Research has shown that oral reading fluency, or ORF, serves as one of the best measures of basic reading competence. Fuchs, Fuchs and Hosp (2001) conducted a literature review and found ORF predicted comprehension better than direct measures of reading comprehension such as questioning, retelling, and cloze. ORF measures involve recording the number of words read aloud correctly and incorrectly per minute. While oral reading fluency has received considerable attention in the reading literature, Precision Teaching further enhances its use by including performance standards.
In Thinking Reading, we use Precision Teaching performance standards (fluency criteria) to assess student progress and to make teaching decisions on a daily basis.

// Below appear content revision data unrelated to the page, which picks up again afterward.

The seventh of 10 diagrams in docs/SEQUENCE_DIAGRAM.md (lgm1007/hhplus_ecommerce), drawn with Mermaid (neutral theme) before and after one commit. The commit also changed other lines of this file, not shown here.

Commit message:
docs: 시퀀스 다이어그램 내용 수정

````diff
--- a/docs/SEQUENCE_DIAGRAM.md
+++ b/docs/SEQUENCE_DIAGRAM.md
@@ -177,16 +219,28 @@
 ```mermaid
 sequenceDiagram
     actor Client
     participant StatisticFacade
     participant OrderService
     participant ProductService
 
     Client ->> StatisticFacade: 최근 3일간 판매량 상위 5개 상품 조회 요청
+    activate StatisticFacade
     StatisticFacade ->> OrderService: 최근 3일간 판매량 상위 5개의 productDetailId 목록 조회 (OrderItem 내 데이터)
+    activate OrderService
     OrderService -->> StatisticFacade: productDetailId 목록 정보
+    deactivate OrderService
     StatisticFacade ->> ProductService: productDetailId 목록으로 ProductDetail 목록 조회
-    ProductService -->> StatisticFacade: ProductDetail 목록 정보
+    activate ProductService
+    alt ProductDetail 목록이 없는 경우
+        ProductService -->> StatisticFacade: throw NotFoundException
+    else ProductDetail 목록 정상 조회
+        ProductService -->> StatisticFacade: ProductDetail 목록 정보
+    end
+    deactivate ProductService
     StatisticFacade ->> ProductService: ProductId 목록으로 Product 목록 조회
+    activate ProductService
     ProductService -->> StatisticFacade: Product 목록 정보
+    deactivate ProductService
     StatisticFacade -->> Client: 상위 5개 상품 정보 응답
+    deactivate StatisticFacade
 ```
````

Applied Behaviour Analysis
Applied Behaviour Analysis is “the science in which tactics derived from the principles of behaviour are applied systematically to improve socially significant behaviour and experimentation is used to identify the variables responsible for behaviour change.” (Cooper, Heron, & Heward, 2007, p. 21). Applied Behaviour Analysis has been a distinct field of research since the 1930s. Note that the ‘behaviour’ in Applied Behaviour Analysis can refer to a complete range of human behaviours, including cognitive processes, emotional responses, students’ approach to tasks, their task persistence, how they respond to praise or having errors pointed out. There are over 25 journals devoted exclusively to research and discussion on Applied Behaviour Analysis. For a discussion on its utility, you may wish to study this lecture by Professor Carl Hughes.
A key element of Applied Behaviour Analysis is the use of the single-subject study design to measure the impact of teaching decisions on student progress. In Thinking Reading, we use these principles to ensure that each element of students’ performance is able to be tracked, and their progress represented visually; the programme also contains numerous distinct practices to ensure that students develop high levels of intrinsic motivation.

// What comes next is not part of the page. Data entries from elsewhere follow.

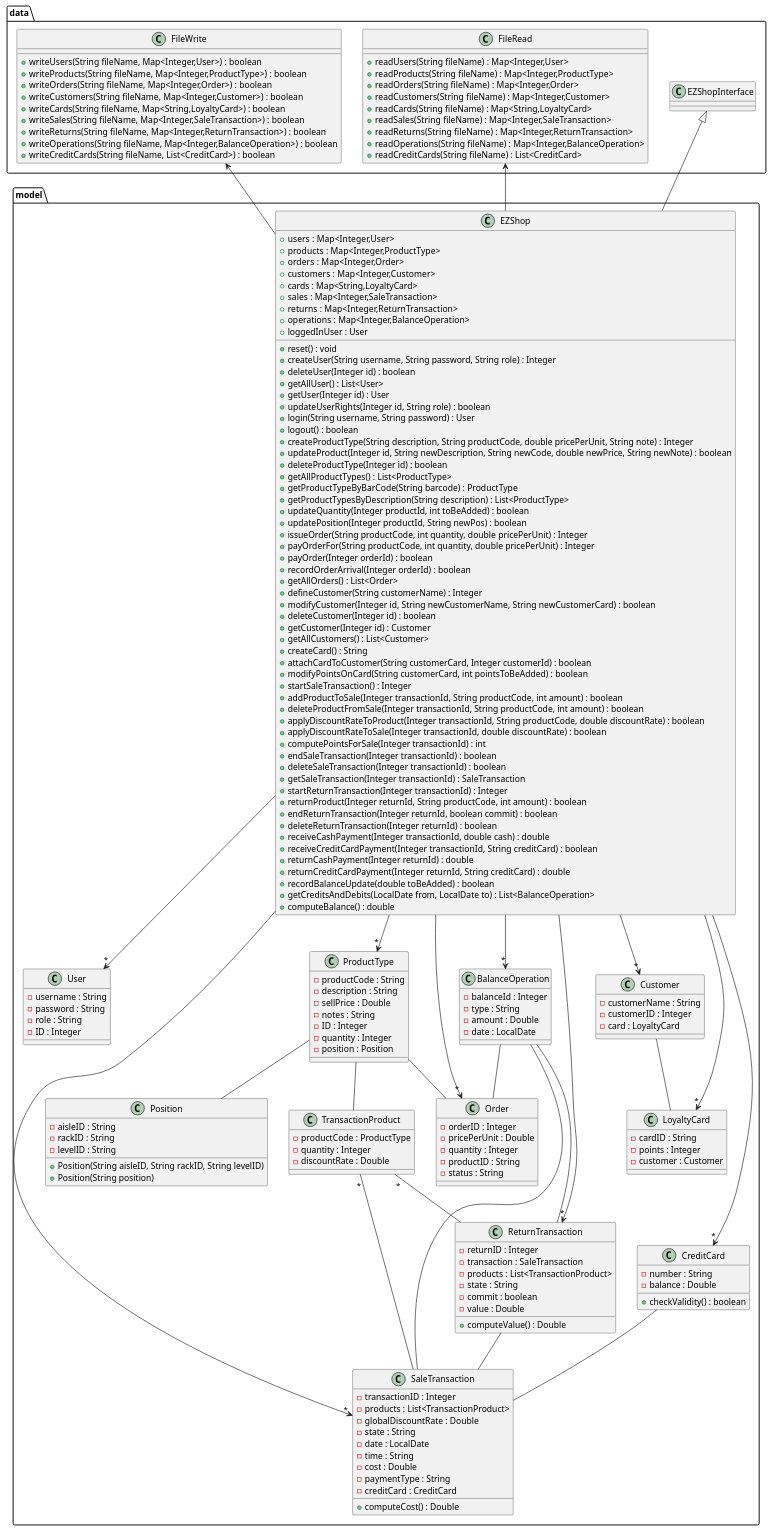
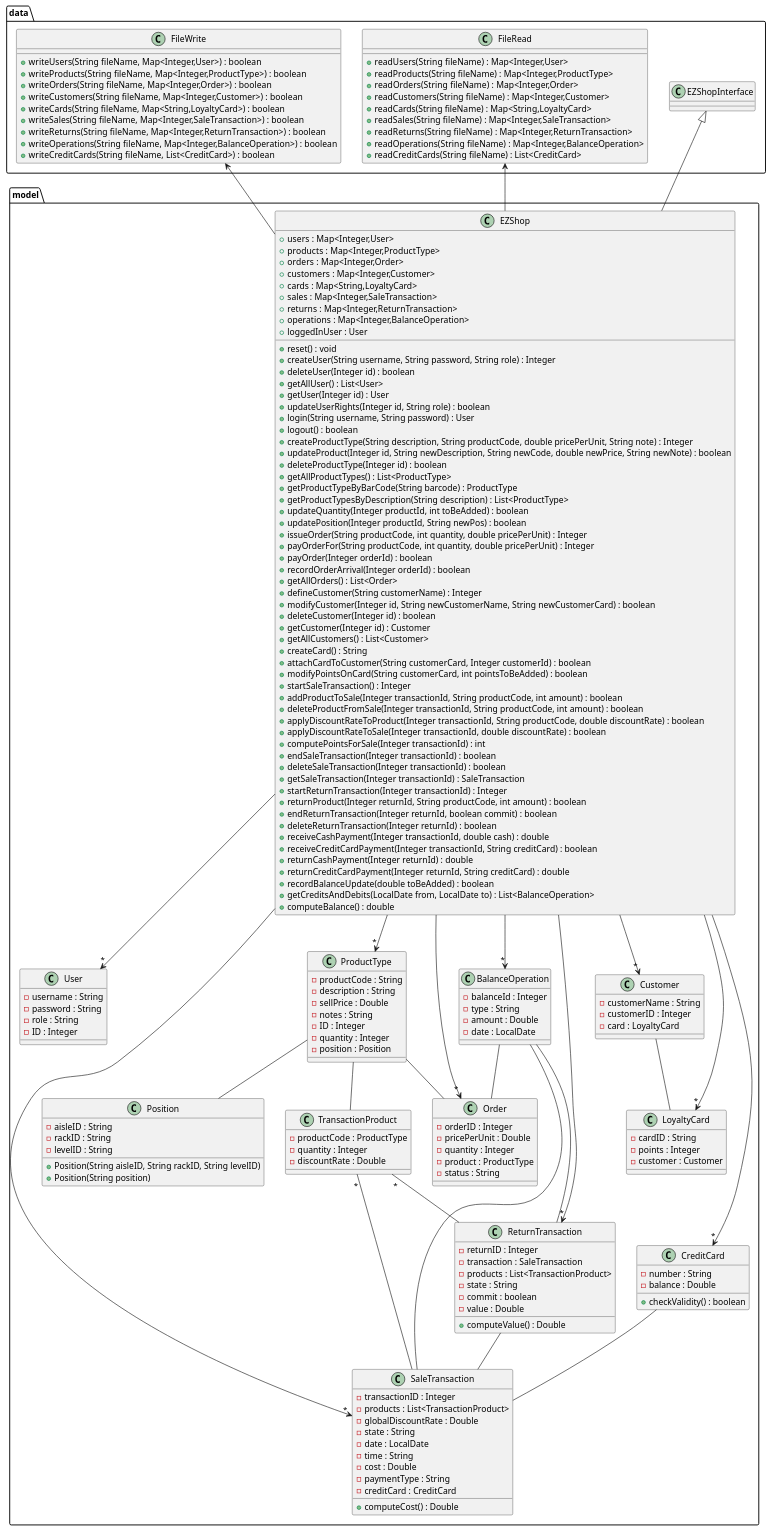
One commit to giuseppesalvi/ezshop changed the second of 28 diagrams in Deliverables/DesignDocument.md. Above: the diagram before and after it, drawn with PlantUML. The commit also changed other lines of this file, not shown here.

Commit message:
Update DesignDocument.md: sequence diagram, class diagram, package diagram

```diff
--- a/Deliverables/DesignDocument.md
+++ b/Deliverables/DesignDocument.md
@@ -160,7 +168,7 @@
     -orderID : Integer
     -pricePerUnit : Double
     -quantity : Integer
-    -productID : String
+    -product : ProductType
     -status : String
 }
 
```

In addition to the many case studies and the aggregated data reviewed by Professor Greg Brooks in “What works for children and young people with literacy difficulties?”, our evidence base also consists of the combination of powerful teaching approaches outlined above. Such combinations have been shown to be additive in their effect (see for example, Vargas et al, 2002) and this is why we expect – and can show evidence for – typical gains in students’ reading averaging two months’ progress per lesson. As we’ve said before, RCTs are very useful if carefully designed, but you don’t need RCTs to know what works
You may also wish to read this article by Kozloff, Lanunziata, and Cowardin (1999), who summarise the links between Direct Instruction, Precision Teaching and Applied Behaviour Analysis in more detail than we can here.
Brooks, G. (2016). What works for children and young people with literacy difficulties? (5th edition). Retrieved from http://www.interventionsforliteracy.org.uk/assets/What-Works-5th-edition.pdf The Dyslexia-SpLD Trust
Binder, C., Haughton, E, & Bateman, B. (2002). Fluency: Achieving True Mastery in the Learning Process. Retrieved from http://www.fluency.org/Binder_Haughton_Bateman.pdf 16 October 2016.
Camilla, G., Vargas, S. & Yurecko, M. (2003). Teaching Children to Read: The Fragile Link Between Science and Federal Education Policy. Education Policy Analysis Archives, 11(15). Retrieved from http://epaa.asu.edu/ojs/article/view/243
Cooper, J. O., Heron, T. E & Heward, W.L. (2007). Applied Behaviour Analysis. (2nd edition). Harlow: Pearson
Engelmann, S. & Carnine, D. (1991). Theory of Instruction: Principles and Applications (revised edition). Oregon: ADI Press
Hattie, J. (2009). Visible Learning. Oxon: Routledge
Hughes, C. (video) (2012). J Carl Hughes Presentation to Second QUART conference, Belfast. Teaching Academic Curriculum: Effective Inclusion: Queen’s University, Belfast
Kubina, R. M. Jr. & Starlin, C. M. (2003). Reading with Precision. European Journal of Behaviour Analysis. 4. 13-22.
Stanovich, Paula J. and Stanovich, Keith, E. (2003) Using Research and Reason in Education: How Teachers Can Use Scientifically Based Research to Make Curricular & Instructional Decisions. New Hampshire: RMC Research Corporation.